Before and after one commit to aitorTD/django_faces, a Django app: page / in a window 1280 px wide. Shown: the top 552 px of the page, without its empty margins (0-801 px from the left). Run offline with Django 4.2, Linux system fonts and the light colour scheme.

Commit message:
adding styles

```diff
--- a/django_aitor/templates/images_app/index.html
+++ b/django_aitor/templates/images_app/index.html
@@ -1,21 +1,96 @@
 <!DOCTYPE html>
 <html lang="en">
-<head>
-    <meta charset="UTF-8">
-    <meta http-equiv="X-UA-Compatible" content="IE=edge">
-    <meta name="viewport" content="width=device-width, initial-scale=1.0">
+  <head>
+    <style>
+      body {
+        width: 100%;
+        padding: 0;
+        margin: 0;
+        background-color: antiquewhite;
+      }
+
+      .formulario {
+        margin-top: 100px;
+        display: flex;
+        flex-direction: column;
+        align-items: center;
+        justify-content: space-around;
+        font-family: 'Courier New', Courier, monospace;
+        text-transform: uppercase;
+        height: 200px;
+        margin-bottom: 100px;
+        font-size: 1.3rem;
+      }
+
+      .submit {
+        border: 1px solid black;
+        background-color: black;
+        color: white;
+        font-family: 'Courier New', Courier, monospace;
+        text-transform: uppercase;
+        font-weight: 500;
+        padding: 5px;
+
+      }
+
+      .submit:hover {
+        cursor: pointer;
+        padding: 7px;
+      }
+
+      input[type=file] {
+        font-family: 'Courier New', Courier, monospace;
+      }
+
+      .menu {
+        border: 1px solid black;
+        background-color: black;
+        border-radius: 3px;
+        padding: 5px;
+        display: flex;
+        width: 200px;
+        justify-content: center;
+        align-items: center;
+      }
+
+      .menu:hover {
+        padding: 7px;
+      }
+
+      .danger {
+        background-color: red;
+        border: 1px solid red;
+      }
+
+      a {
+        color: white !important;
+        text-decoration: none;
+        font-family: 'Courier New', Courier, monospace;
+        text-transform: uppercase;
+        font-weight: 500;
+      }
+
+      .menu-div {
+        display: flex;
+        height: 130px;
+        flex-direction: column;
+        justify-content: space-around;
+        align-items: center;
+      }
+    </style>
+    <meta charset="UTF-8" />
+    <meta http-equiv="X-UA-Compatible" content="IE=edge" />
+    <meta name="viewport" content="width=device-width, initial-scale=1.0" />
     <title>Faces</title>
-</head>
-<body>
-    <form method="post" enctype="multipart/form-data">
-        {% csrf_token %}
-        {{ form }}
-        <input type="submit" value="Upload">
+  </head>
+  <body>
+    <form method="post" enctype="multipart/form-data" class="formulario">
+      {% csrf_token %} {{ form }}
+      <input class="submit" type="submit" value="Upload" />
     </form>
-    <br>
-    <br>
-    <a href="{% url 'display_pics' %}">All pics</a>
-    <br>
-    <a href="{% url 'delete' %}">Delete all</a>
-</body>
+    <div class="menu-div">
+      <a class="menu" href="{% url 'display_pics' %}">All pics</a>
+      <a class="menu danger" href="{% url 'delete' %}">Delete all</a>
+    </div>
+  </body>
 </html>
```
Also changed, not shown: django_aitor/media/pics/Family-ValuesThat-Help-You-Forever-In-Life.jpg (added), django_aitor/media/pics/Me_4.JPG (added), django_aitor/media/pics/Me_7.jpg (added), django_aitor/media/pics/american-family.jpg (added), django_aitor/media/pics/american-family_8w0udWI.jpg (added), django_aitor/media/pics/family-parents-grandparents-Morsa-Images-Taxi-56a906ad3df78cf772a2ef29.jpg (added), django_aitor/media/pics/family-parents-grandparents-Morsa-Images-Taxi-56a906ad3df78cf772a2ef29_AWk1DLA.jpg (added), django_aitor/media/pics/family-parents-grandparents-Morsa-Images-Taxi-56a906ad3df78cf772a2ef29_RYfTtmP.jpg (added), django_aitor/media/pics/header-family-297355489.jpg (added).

* Task directions:
The records above are to be printed out again exactly, without omission.

* Reply:
Before and after one commit to aitorTD/django_faces, a Django app: page / in a window 1280 px wide. Shown: the top 552 px of the page, without its empty margins (0-801 px from the left). Run offline with Django 4.2, Linux system fonts and the light colour scheme.

Commit message:
adding styles

```diff
--- a/django_aitor/templates/images_app/index.html
+++ b/django_aitor/templates/images_app/index.html
@@ -1,21 +1,96 @@
 <!DOCTYPE html>
 <html lang="en">
-<head>
-    <meta charset="UTF-8">
-    <meta http-equiv="X-UA-Compatible" content="IE=edge">
-    <meta name="viewport" content="width=device-width, initial-scale=1.0">
+  <head>
+    <style>
+      body {
+        width: 100%;
+        padding: 0;
+        margin: 0;
+        background-color: antiquewhite;
+      }
+
+      .formulario {
+        margin-top: 100px;
+        display: flex;
+        flex-direction: column;
+        align-items: center;
+        justify-content: space-around;
+        font-family: 'Courier New', Courier, monospace;
+        text-transform: uppercase;
+        height: 200px;
+        margin-bottom: 100px;
+        font-size: 1.3rem;
+      }
+
+      .submit {
+        border: 1px solid black;
+        background-color: black;
+        color: white;
+        font-family: 'Courier New', Courier, monospace;
+        text-transform: uppercase;
+        font-weight: 500;
+        padding: 5px;
+
+      }
+
+      .submit:hover {
+        cursor: pointer;
+        padding: 7px;
+      }
+
+      input[type=file] {
+        font-family: 'Courier New', Courier, monospace;
+      }
+
+      .menu {
+        border: 1px solid black;
+        background-color: black;
+        border-radius: 3px;
+        padding: 5px;
+        display: flex;
+        width: 200px;
+        justify-content: center;
+        align-items: center;
+      }
+
+      .menu:hover {
+        padding: 7px;
+      }
+
+      .danger {
+        background-color: red;
+        border: 1px solid red;
+      }
+
+      a {
+        color: white !important;
+        text-decoration: none;
+        font-family: 'Courier New', Courier, monospace;
+        text-transform: uppercase;
+        font-weight: 500;
+      }
+
+      .menu-div {
+        display: flex;
+        height: 130px;
+        flex-direction: column;
+        justify-content: space-around;
+        align-items: center;
+      }
+    </style>
+    <meta charset="UTF-8" />
+    <meta http-equiv="X-UA-Compatible" content="IE=edge" />
+    <meta name="viewport" content="width=device-width, initial-scale=1.0" />
     <title>Faces</title>
-</head>
-<body>
-    <form method="post" enctype="multipart/form-data">
-        {% csrf_token %}
-        {{ form }}
-        <input type="submit" value="Upload">
+  </head>
+  <body>
+    <form method="post" enctype="multipart/form-data" class="formulario">
+      {% csrf_token %} {{ form }}
+      <input class="submit" type="submit" value="Upload" />
     </form>
-    <br>
-    <br>
-    <a href="{% url 'display_pics' %}">All pics</a>
-    <br>
-    <a href="{% url 'delete' %}">Delete all</a>
-</body>
+    <div class="menu-div">
+      <a class="menu" href="{% url 'display_pics' %}">All pics</a>
+      <a class="menu danger" href="{% url 'delete' %}">Delete all</a>
+    </div>
+  </body>
 </html>
```
Also changed, not shown: django_aitor/media/pics/Family-ValuesThat-Help-You-Forever-In-Life.jpg (added), django_aitor/media/pics/Me_4.JPG (added), django_aitor/media/pics/Me_7.jpg (added), django_aitor/media/pics/american-family.jpg (added), django_aitor/media/pics/american-family_8w0udWI.jpg (added), django_aitor/media/pics/family-parents-grandparents-Morsa-Images-Taxi-56a906ad3df78cf772a2ef29.jpg (added), django_aitor/media/pics/family-parents-grandparents-Morsa-Images-Taxi-56a906ad3df78cf772a2ef29_AWk1DLA.jpg (added), django_aitor/media/pics/family-parents-grandparents-Morsa-Images-Taxi-56a906ad3df78cf772a2ef29_RYfTtmP.jpg (added), django_aitor/media/pics/header-family-297355489.jpg (added).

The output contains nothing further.